It says a lot about our ridiculous state of politics when we say that voters desire an American president who isn't exceptional, elite, smart, extraordinary and the best of the best.
Instead, we get these silly narratives that say we desire a president who is regular, ordinary and a person we want to hang out with and have a beer.
Sorry, that's dumb.
We have low expectations for a lot of people, and that is the last thing we should want from the leader of the free world. So why all of the talk about playing down expectations for President Barack Obama and Mitt Romney in Wednesday's first presidential debate?
Excuse me, campaign workers, surrogates and silly media folks. When those two hit the stage, I expect the same quality as if I was watching a professional football game or had paid top dollar for a concert ticket, they better bring it.
This routine game of playing down expectations is utterly silly. Even asking the question, as far as I'm concerned, is dumb. President Obama and Romney should be prepared to deliver a superb performance and show a mastery of policy, proving they can handle the difficult job of being president.
Their suit, tie and hairstyle are of no consequence. I know it's a movie, but President Shepherd had it right in "The American President:" "This is a country made up of people with hard jobs that they're terrified of losing. The roots of freedom are of little or no interest to them at the moment. We are a nation afraid to go out at night. We're a society that has assigned low priority to education and has looked the other way while our public schools have been decimated. We have serious problems to solve, and we need serious men to solve them."
Frankly, the last things we need are two candidates whining about how they are "ok" and not up to snuff when debating.
Between Obama and Romney, they have run for state Senate, U.S. congress, governor, U.S. Senate and the Democratic and Republican presidential nominations. They've had too many debates to count, so please, cut the crap. Both have won and lost elections and none solely have been based on a debate.
This is one of those instances where the news media plays a willing foil to the shenanigans of both political camps. At some point we have to call BS exactly that.
When the debate is all over, let's hope we don't see commentators on cable and broadcast networks run with the silly "who looked more presidential" talk. The moment you begin to hear fluff over substance, turn the channel.
What matters most is what Obama and Romney say and whether they have a vision for America. Their passion, compassion, knowledge and ideas are the most critically important things to see and hear.
My wife and I are raising two of my nieces, and we don't want them to simply pass their classes; we want them to excel. We don?t need a presidential candidate to just "get through" these debates. We want them to show us that they have the right stuff to occupy 1600 Pennsylvania Ave.
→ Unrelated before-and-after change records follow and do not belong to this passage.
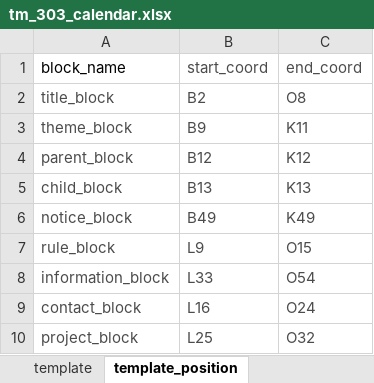
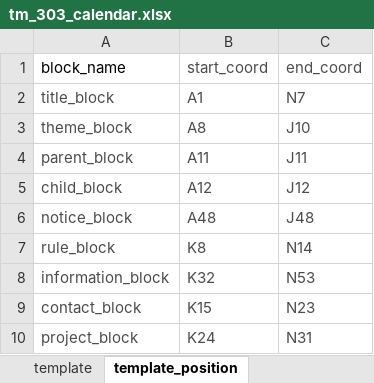
Before and after one commit to Leooon726/tm_meeting_assistant, an Excel workbook: tm_303_calendar.xlsx, sheet template_position, drawn as a sheet; values as stored, in another font and other column widths than the file's, no borders; the diff names each change by its address in the sheet, - before the commit and + after, or states it on an @@ line.

```diff
--- a/tm_303_calendar.xlsx (sheet template_position)
+++ b/tm_303_calendar.xlsx (sheet template_position)
-B2 (start_coord): B2
+B2 (start_coord): A1
-C2 (end_coord): O8
+C2 (end_coord): N7
-B3 (start_coord): B9
+B3 (start_coord): A8
-C3 (end_coord): K11
+C3 (end_coord): J10
-B4 (start_coord): B12
+B4 (start_coord): A11
-C4 (end_coord): K12
+C4 (end_coord): J11
-B5 (start_coord): B13
+B5 (start_coord): A12
-C5 (end_coord): K13
+C5 (end_coord): J12
-B6 (start_coord): B49
+B6 (start_coord): A48
-C6 (end_coord): K49
+C6 (end_coord): J48
-B7 (start_coord): L9
+B7 (start_coord): K8
-C7 (end_coord): O15
+C7 (end_coord): N14
-B8 (start_coord): L33
+B8 (start_coord): K32
-C8 (end_coord): O54
+C8 (end_coord): N53
-B9 (start_coord): L16
+B9 (start_coord): K15
-C9 (end_coord): O24
+C9 (end_coord): N23
-B10 (start_coord): L25
+B10 (start_coord): K24
-C10 (end_coord): O32
+C10 (end_coord): N31
```
Also changed, not shown: sheet template, formulas that keep their value, charts or pictures, 7 other files.
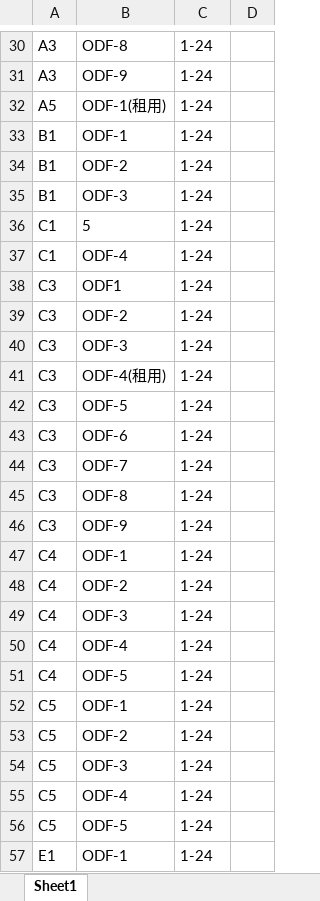
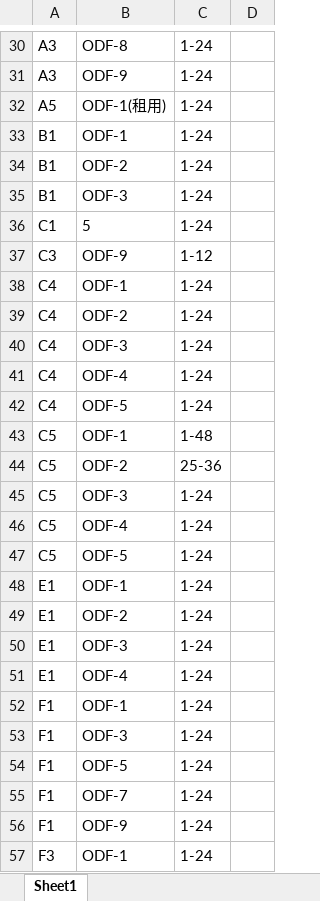
Before and after one commit to Meisterla/script2, an Excel workbook: structure.xlsx, sheet Sheet1, drawn as a sheet; only a part is shown, gaps mark what is left out; the shorter side is filled out with more unchanged rows; values as stored, in another font and other column widths than the file's, no borders; removed rows and columns are numbered as before the commit, all else as after; the diff names each change by its address in the sheet, - before the commit and + after, or states it on an @@ line.

```diff
--- a/structure.xlsx (sheet Sheet1)
+++ b/structure.xlsx (sheet Sheet1)
-row 37: C1 | ODF-4 | 1-24
-row 38: C3 | ODF1 | 1-24
-row 39: C3 | ODF-2 | 1-24
-row 40: C3 | ODF-3 | 1-24
-row 41: C3 | ODF-4(租用) | 1-24
-row 42: C3 | ODF-5 | 1-24
-row 43: C3 | ODF-6 | 1-24
-row 44: C3 | ODF-7 | 1-24
-row 45: C3 | ODF-8 | 1-24
-C37: 1-24
+C37: 1-12
-C43: 1-24
+C43: 1-48
-C44: 1-24
+C44: 25-36
```
Also changed, not shown: sheets.xlsx, 1 other file.
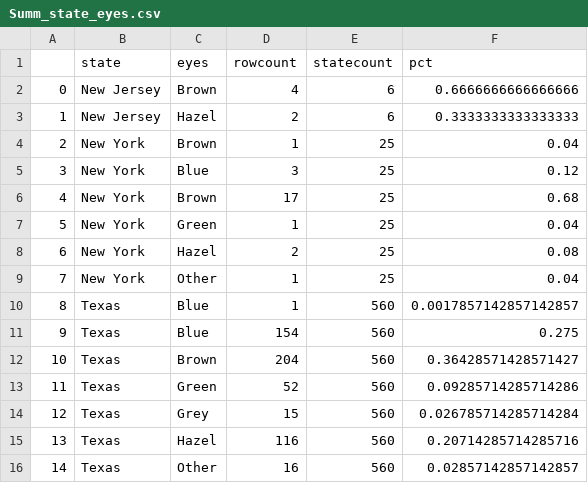
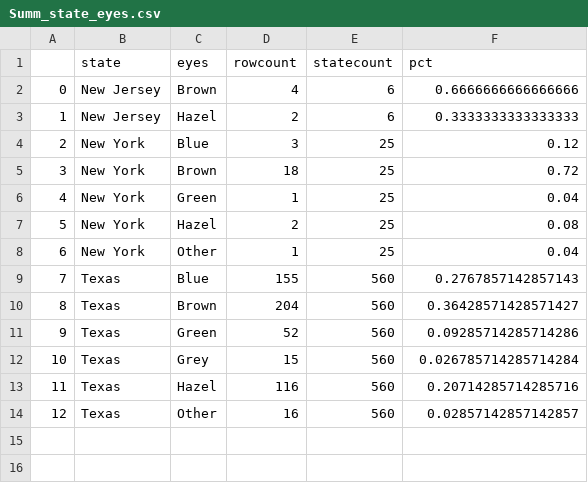
Before and after one commit to cyberjon/DataMate, a CSV file: db/Summ_state_eyes.csv, drawn as a sheet; removed rows and columns are numbered as before the commit, all else as after; the diff names each change by its address in the sheet, - before the commit and + after, or states it on an @@ line.

```diff
--- a/db/Summ_state_eyes.csv
+++ b/db/Summ_state_eyes.csv
-row 4: 2 | New York | Brown | 1 | 25 | 0.04
@@ column A renumbered from row 4 down @@
-D5 (rowcount): 17
+D5 (rowcount): 18
-F5 (pct): 0.68
+F5 (pct): 0.72
-D9 (rowcount): 1
+D9 (rowcount): 155
-F9 (pct): 0.0017857142857142857
+F9 (pct): 0.2767857142857143
-row 11: 9 | Texas | Blue | 154 | 560 | 0.275
```
Also changed, not shown: db/Summ_state_hair.csv, db/Summ_state_hair_eyes_pets.csv, 2 other files.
Roland S. Martin is an award-winning CNN analyst and author of the book "The First: President Barack Obama's Road to the White House as Originally Reported by Roland S. Martin." Please visit his website at RolandSMartin.com. To find out more about Roland S. Martin and read his past columns, visit the Creators Syndicate Web page at www.creators.com.